Conclusion: We are sticking to our guns on the short side of Hong Kong equities.
Late last Friday, we shorted Hong Kong equities in our Virtual Portfolio; this is consistent with the research view we’ve held since 2Q. On May 24th, we formalized our bearish research view of Hong Kong equities in a lengthy note titled, “Hong Kong Is Not Mainland China” (email us if you’d like a copy of the report). The conclusion of the note was as follows:
“The combination of slowing growth, accelerating inflation, and a property bubble that will either pop or continue to be addressed from a policy perspective has us bearish on Hong Kong equities over the intermediate-term TREND.”
That thesis is largely still intact, with the exception that we believe Hong Kong inflation has already peaked for the current cycle – largely due to a +7.9% YoY pop experienced in July as a result of a property subsidy in July ’10. Without such on-off factors, inflation in Hong Kong would have accelerated to +6.3% YoY in July and has since slowed to +5.7% YoY in August. While slowing inflation might prove bullish for most economies in the sense that they can cut interest rates, Hong Kong is in “the box”, with rates already near ZERO percent due to the currency peg with the USD:
Even though we expect Hong Kong CPI to continue trending down over the intermediate term, we expect it to remain as sticky as any CPI readings globally form an absolute perspective, given that inflation in Hong Kong is largely being perpetuated by a property price bubble. Hong Kong property prices, up +71% since the start of ’09 and +2.1% above the prior leverage cycle peak just before the Asian Financial crisis (per Centaline Property Agency data), have been driven higher largely by an influx of mainland Chinese buyers looking for healthy inflation adjusted returns amid a crackdown on domestic property speculation. Additionally, the yuan’s +7.2% increase vs. the Hong Kong dollar over time period has indeed made Hong Kong property cheap on an FX-adjusted basis. Burgeoning retail rents (up +27% since the start of ’09, per Collier International) are contributing to supply-side price pressures that we don’t see easing absent a bursting of the world’s most expensive property market – per a recent study by Demographia International that ranks Hong Kong dead last among 325 global property markets with a median house price at 11.4x gross annual median income (nearly double that of New York City’s 6.1x ratio!).

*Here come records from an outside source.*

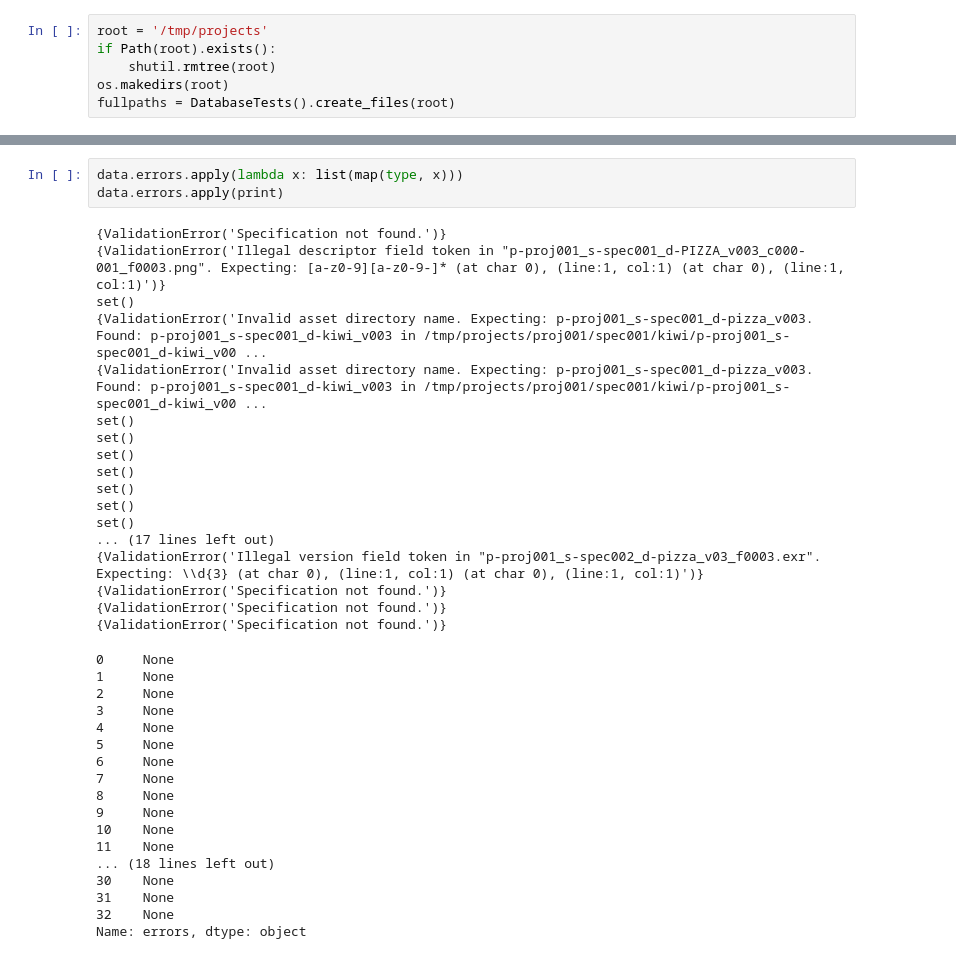
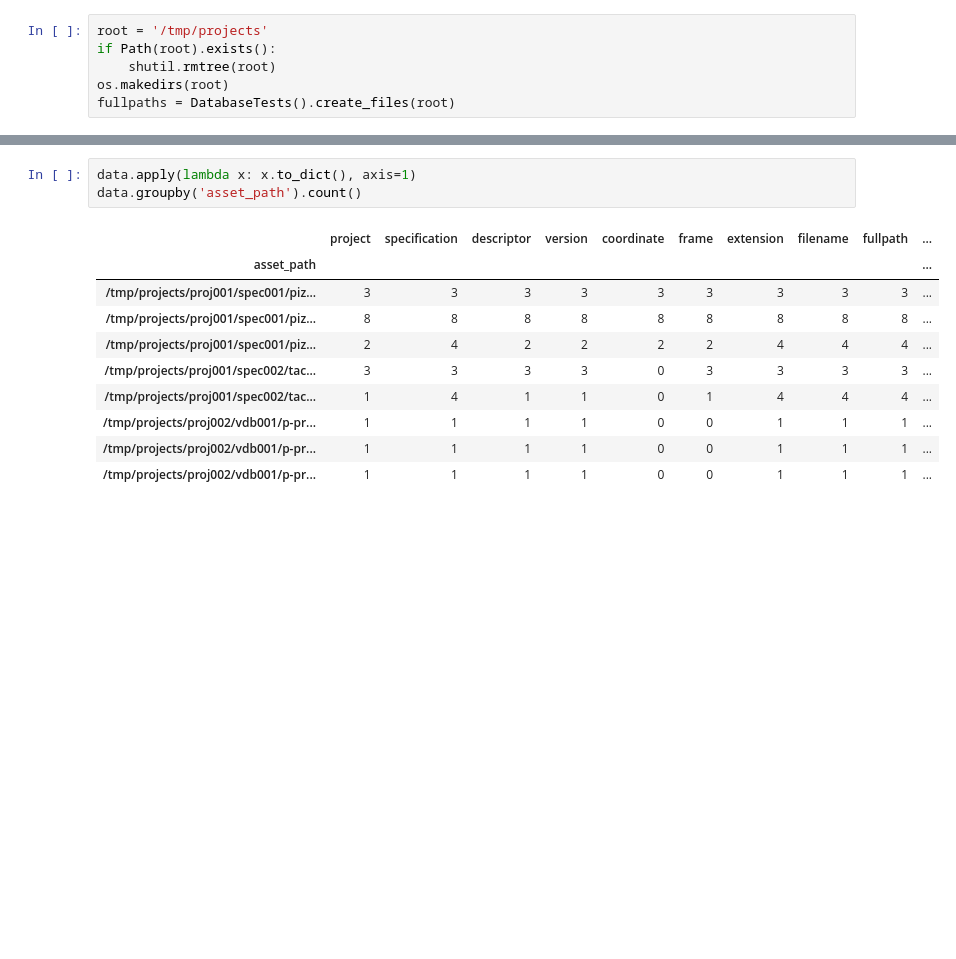
Before and after one commit to theNewFlesh/hidebound, a Jupyter notebook: notebooks/nerve-dev.ipynb, the cells around one changed output, grey strips where cells are left out. Cells and saved outputs as stored; diff of their text form; blank space fills up the shorter version.

```diff
--- a/notebooks/nerve-dev.ipynb
+++ b/notebooks/nerve-dev.ipynb
@@ -74,38 +89,14 @@ data.groupby('asset_name').count()
 # %%
-data.errors.apply(lambda x: list(map(type, x)))
-data.errors.apply(print)
+data.apply(lambda x: x.to_dict(), axis=1)
+data.groupby('asset_path').count()
 # %% [output]
-{ValidationError('Specification not found.')}
-{ValidationError('Illegal descriptor field token in "p-proj001_s-spec001_d-PIZZA_v003_c000-001_f0003.png". Expecting: [a-z0-9][a-z0-9-]* (at char 0), (line:1, col:1) (at char 0), (line:1, col:1)')}
-set()
-{ValidationError('Invalid asset directory name. Expecting: p-proj001_s-spec001_d-pizza_v003. Found: p-proj001_s-spec001_d-kiwi_v003 in /tmp/projects/proj001/spec001/kiwi/p-proj001_s-spec001_d-kiwi_v00 ...
-{ValidationError('Invalid asset directory name. Expecting: p-proj001_s-spec001_d-pizza_v003. Found: p-proj001_s-spec001_d-kiwi_v003 in /tmp/projects/proj001/spec001/kiwi/p-proj001_s-spec001_d-kiwi_v00 ...
-set()
-set()
-set()
-set()
-set()
-set()
-set()
-... (17 lines left out)
-{ValidationError('Illegal version field token in "p-proj001_s-spec002_d-pizza_v03_f0003.exr". Expecting: \\d{3} (at char 0), (line:1, col:1) (at char 0), (line:1, col:1)')}
-{ValidationError('Specification not found.')}
-{ValidationError('Specification not found.')}
-{ValidationError('Specification not found.')}
-0     None
-1     None
-2     None
-3     None
-4     None
-5     None
-6     None
-7     None
-8     None
-9     None
-10    None
-11    None
-... (18 lines left out)
-30    None
-31    None
-32    None
-Name: errors, dtype: object
+|  | project | specification | descriptor | version | coordinate | frame | extension | filename | fullpath | ... |
+| asset_path |  |  |  |  |  |  |  |  |  | ... |
+| /tmp/projects/proj001/spec001/piz... | 3 | 3 | 3 | 3 | 3 | 3 | 3 | 3 | 3 | ... |
+| /tmp/projects/proj001/spec001/piz... | 8 | 8 | 8 | 8 | 8 | 8 | 8 | 8 | 8 | ... |
+| /tmp/projects/proj001/spec001/piz... | 2 | 4 | 2 | 2 | 2 | 2 | 4 | 4 | 4 | ... |
+| /tmp/projects/proj001/spec002/tac... | 3 | 3 | 3 | 3 | 0 | 3 | 3 | 3 | 3 | ... |
+| /tmp/projects/proj001/spec002/tac... | 1 | 4 | 1 | 1 | 0 | 1 | 4 | 4 | 4 | ... |
+| /tmp/projects/proj002/vdb001/p-pr... | 1 | 1 | 1 | 1 | 0 | 0 | 1 | 1 | 1 | ... |
+| /tmp/projects/proj002/vdb001/p-pr... | 1 | 1 | 1 | 1 | 0 | 0 | 1 | 1 | 1 | ... |
+| /tmp/projects/proj002/vdb001/p-pr... | 1 | 1 | 1 | 1 | 0 | 0 | 1 | 1 | 1 | ... |
```
Also changed, not shown: parts of 2 cells of this notebook, 3 other files.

Now Hong Kong is in a catch-22 scenario, whereby a property bust could spell disaster for the Hong Kong banking system or allowing the “fun” to continue and put pressure on consumer price inflation – risking an acceleration of this year’s well-attended protests as consumers become increasingly disgruntled with prices as wage growth slows due to waning economic growth. It’s worth highlighting that Hong Kong is among the world’s most sensitive economies to the global economic cycle (exports > 200% of GDP) – a cycle we’ve been appropriately bearish on YTD and continue to be bearish on for the intermediate-term TREND. Manufacturing growth is slowing; export growth is slowing; and the trade balance is compressing at an accelerating rate on a YoY basis:
A 13yr-low in unemployment (3.2% in Aug) will keep the wheels from completely falling off of the economy, but this story isn’t about consumer demand. No, it’s more about a government that is in “the box” from a policy perspective and must sit idly by as the global economy dictates its growth rate. As such, we anticipate that lower-lows are more than likely on the horizon for Hong Kong economic growth over the intermediate term.